Implement a Custom Hono HTTP Protocol Adapter

Eclipse Hono™ comes with a default HTTP Adapter which can be used to interact with devices via HTTP. The default HTTP Adapter also serves as a blueprint for implementing a custom HTTP protocol adapter.

This section will guide you through the steps to build your own custom HTTP protocol adapter.

Prerequisites

You should be familiar with the setup and start of Hono. Refer to the Getting Started guide.

The standard HTTP Adapter

Hono’s HTTP Adapter supports telemetry and event data processing. Please refer to the HTTP Adapter User Guide and HTTP Adapter Admin Guide for details regarding the usage and configuration of the HTTP Adapter.

You can find the source of the HTTP Adapter at https://github.com/eclipse/hono/tree/master/adapters/http-vertx.

Anatomy of the standard HTTP Adapter

Like many other Hono components, the HTTP Adapter is built on top of the Vert.x framework.

The HTTP Adapter’s VertxBasedHttpProtocolAdapter class is derived from an abstract base class. This base class implements the standard functionality for component initialization, receiving HTTP requests from devices or external clients, and forwarding of data to the downstream AMQP Messaging Network.

Derive a custom HTTP Protocol Adapter

Use the standard HTTP Adapter as a blueprint.

Adding Routes

In Vert.x, a route is a mapping of an HTTP request to a handler. Inside a route, Vert.x provides a RoutingContext instance which gives access to the HTTP request (and response) object containing the HTTP headers.

The standard HTTP Adapter overrides the abstract method addRoutes(), provided by the base class, and adds routes for processing telemetry data and events.

// route for uploading telemetry data
router.route(HttpMethod.PUT, String.format("/telemetry/:%s/:%s", PARAM_TENANT, PARAM_DEVICE_ID))
    .handler(ctx -> uploadTelemetryMessage(ctx, getTenantParam(ctx), getDeviceIdParam(ctx)));

The route for telemetry data parses the HTTP request, extracts the tenant and deviceId parameters from the request URL path, and forwards the message payload to the method uploadTelemetryMessage(), provided by the base class.

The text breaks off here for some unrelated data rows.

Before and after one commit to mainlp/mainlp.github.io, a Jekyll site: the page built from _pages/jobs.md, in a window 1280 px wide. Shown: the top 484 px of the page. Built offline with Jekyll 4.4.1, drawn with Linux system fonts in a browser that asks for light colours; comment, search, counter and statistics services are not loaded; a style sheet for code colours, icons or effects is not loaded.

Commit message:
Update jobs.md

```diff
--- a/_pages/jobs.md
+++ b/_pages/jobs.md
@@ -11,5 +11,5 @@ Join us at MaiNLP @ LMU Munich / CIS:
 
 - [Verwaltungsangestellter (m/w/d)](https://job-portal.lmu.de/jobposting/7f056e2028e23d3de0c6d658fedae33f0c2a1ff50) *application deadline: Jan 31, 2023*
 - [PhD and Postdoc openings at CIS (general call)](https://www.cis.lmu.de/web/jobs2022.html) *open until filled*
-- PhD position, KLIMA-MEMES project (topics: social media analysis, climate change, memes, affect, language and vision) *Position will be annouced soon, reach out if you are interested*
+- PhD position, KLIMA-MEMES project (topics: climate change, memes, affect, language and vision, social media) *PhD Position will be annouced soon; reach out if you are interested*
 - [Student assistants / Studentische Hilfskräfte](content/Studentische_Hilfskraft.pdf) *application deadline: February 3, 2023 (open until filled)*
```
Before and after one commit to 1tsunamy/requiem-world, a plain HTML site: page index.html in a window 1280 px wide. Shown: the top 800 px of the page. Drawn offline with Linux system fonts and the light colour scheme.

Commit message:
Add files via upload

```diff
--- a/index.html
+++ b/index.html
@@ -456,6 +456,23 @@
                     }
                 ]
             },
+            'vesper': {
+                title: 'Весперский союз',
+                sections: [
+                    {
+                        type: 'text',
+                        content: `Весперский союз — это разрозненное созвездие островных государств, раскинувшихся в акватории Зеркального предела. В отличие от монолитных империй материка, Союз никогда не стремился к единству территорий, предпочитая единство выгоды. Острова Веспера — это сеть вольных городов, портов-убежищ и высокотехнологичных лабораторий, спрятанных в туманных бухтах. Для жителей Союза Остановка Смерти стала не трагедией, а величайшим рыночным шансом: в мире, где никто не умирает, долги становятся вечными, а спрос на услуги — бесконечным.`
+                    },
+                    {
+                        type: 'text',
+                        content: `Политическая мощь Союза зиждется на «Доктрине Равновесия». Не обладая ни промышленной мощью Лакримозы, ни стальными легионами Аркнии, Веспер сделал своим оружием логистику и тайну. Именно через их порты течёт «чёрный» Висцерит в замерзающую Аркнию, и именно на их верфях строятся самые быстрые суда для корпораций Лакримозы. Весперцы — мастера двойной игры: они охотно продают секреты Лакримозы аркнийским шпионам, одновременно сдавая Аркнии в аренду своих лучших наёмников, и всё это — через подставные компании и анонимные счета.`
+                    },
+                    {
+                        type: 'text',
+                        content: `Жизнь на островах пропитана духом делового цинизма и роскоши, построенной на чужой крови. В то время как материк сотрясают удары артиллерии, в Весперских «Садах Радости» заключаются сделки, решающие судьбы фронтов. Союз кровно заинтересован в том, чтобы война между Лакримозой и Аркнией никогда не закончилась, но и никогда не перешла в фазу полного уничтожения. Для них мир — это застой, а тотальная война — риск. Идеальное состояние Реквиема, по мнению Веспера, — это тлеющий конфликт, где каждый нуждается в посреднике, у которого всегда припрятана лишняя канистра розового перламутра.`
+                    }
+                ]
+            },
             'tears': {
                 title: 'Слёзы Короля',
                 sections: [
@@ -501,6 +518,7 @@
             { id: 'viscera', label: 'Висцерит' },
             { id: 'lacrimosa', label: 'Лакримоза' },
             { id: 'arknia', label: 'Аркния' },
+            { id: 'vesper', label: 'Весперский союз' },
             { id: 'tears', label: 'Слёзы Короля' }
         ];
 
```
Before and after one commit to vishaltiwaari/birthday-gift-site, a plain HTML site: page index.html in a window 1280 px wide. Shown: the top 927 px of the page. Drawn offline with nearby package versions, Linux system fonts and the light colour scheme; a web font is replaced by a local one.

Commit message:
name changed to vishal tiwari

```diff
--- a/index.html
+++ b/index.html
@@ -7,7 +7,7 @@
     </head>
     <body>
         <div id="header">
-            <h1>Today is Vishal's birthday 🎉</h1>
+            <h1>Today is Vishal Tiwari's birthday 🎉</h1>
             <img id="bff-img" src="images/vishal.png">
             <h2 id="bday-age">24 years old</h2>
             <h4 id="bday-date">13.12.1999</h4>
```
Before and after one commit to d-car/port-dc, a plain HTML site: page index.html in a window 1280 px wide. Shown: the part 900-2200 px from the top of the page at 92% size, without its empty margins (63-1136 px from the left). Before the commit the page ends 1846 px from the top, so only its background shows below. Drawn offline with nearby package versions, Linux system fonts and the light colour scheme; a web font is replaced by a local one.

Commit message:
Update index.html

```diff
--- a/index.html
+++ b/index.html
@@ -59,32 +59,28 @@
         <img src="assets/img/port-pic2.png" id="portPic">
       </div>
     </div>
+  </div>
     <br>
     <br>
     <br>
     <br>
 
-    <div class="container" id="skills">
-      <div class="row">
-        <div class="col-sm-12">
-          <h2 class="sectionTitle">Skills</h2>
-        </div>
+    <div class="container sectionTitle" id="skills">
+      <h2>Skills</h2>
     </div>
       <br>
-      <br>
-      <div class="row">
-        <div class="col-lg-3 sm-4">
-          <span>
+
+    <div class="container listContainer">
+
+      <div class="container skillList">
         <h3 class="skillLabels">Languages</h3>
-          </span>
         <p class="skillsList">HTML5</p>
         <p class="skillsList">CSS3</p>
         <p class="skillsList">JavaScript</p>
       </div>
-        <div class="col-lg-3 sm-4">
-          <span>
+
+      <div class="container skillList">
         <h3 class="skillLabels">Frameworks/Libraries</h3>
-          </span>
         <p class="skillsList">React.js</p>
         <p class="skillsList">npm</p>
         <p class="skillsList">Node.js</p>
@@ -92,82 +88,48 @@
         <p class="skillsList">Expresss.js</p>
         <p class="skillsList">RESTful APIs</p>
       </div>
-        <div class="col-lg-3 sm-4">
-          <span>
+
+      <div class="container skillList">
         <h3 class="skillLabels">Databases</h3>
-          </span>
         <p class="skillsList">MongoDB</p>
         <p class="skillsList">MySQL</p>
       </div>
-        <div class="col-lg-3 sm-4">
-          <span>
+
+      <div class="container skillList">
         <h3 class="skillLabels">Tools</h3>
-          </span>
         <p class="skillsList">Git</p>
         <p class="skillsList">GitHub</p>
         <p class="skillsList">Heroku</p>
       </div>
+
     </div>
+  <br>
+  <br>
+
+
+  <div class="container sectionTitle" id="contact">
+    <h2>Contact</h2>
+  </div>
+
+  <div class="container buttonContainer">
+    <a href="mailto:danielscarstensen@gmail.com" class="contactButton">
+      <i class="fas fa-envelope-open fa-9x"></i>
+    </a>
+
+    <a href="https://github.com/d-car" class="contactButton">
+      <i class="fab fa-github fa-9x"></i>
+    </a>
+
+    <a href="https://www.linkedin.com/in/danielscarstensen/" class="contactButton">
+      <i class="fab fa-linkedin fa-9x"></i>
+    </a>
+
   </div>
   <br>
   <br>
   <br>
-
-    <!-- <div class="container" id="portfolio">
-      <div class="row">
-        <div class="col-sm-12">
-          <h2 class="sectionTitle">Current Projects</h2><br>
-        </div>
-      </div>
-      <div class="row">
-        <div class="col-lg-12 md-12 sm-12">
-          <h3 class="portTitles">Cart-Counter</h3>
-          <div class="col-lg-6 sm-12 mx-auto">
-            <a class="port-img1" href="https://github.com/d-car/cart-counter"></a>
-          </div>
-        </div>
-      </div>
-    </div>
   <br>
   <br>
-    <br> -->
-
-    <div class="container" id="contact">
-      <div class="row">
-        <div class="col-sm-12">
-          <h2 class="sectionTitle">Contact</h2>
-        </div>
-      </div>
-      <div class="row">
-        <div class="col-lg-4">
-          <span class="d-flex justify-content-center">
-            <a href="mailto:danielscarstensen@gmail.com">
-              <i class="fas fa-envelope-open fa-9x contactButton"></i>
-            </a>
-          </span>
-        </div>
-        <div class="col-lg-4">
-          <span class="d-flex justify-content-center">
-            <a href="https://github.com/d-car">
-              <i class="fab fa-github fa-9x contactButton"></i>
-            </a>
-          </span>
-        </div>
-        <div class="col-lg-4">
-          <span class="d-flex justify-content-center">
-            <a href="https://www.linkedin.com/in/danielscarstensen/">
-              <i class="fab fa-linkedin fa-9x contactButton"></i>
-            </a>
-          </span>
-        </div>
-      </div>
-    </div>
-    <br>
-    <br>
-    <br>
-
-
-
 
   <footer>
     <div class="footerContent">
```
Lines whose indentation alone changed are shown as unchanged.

NB Note the Vert.x place holder indicators : inside the URL path pattern /telemetry/:%s/:%s. Vert.x makes matching place holders available as request parameters. See Capturing path parameters in the Vert.x documentation.

The route for events looks very similar to the route for telemetry data. It forwards the event message payload to the uploadEventMessage() method.

Please refer to the Telemetry API and Event API for details about the different Hono APIs.

In the custom HTTP protocol adapter adapt the routes according to your needs.

Build and run the custom HTTP Protocol Adapter

If you have Hono running, you can launch your custom HTTP protocol adapter as a Docker Container or a Spring Boot application.

You may adopt the Maven profile build-docker-image from the Maven POM file of the standard HTTP Adapter into your custom adapter’s Maven POM file.

Follow the guidelines for running the HTTP Adapter in HTTP Adapter. Don’t forget to configure the custom protocol adapter to bind to a different port than the standard HTTP Adapter if you intend to run them both at the same time. See the Port Configuration section of the HTTP Adapter documentation for details.

Using the custom HTTP Protocol Adapter

Now that you have your custom HTTP protocol adapter up and running, you can use any HTTP client, like curl or HTTPie, to publish data to your custom adapter.

Note that before publishing data to your custom HTTP protocol adapter, you need to start a consumer for the tenant you intend to publish data for. Otherwise you will not be able to successfully send data. For this purpose, you may use the example consumer as described in the Getting Started guide.

Further extend the custom HTTP Protocol Adapter

The abstract base class includes additional hooks which you may use to plug into the adapter’s life cycle:

Hook Description
preStartup() called before start of adapter’s HTTP server
onStartupSuccess() called after successful start of adapter
preShutdown() called before stop of adapter’s HTTP server
postShutdown called after successful stop of adapter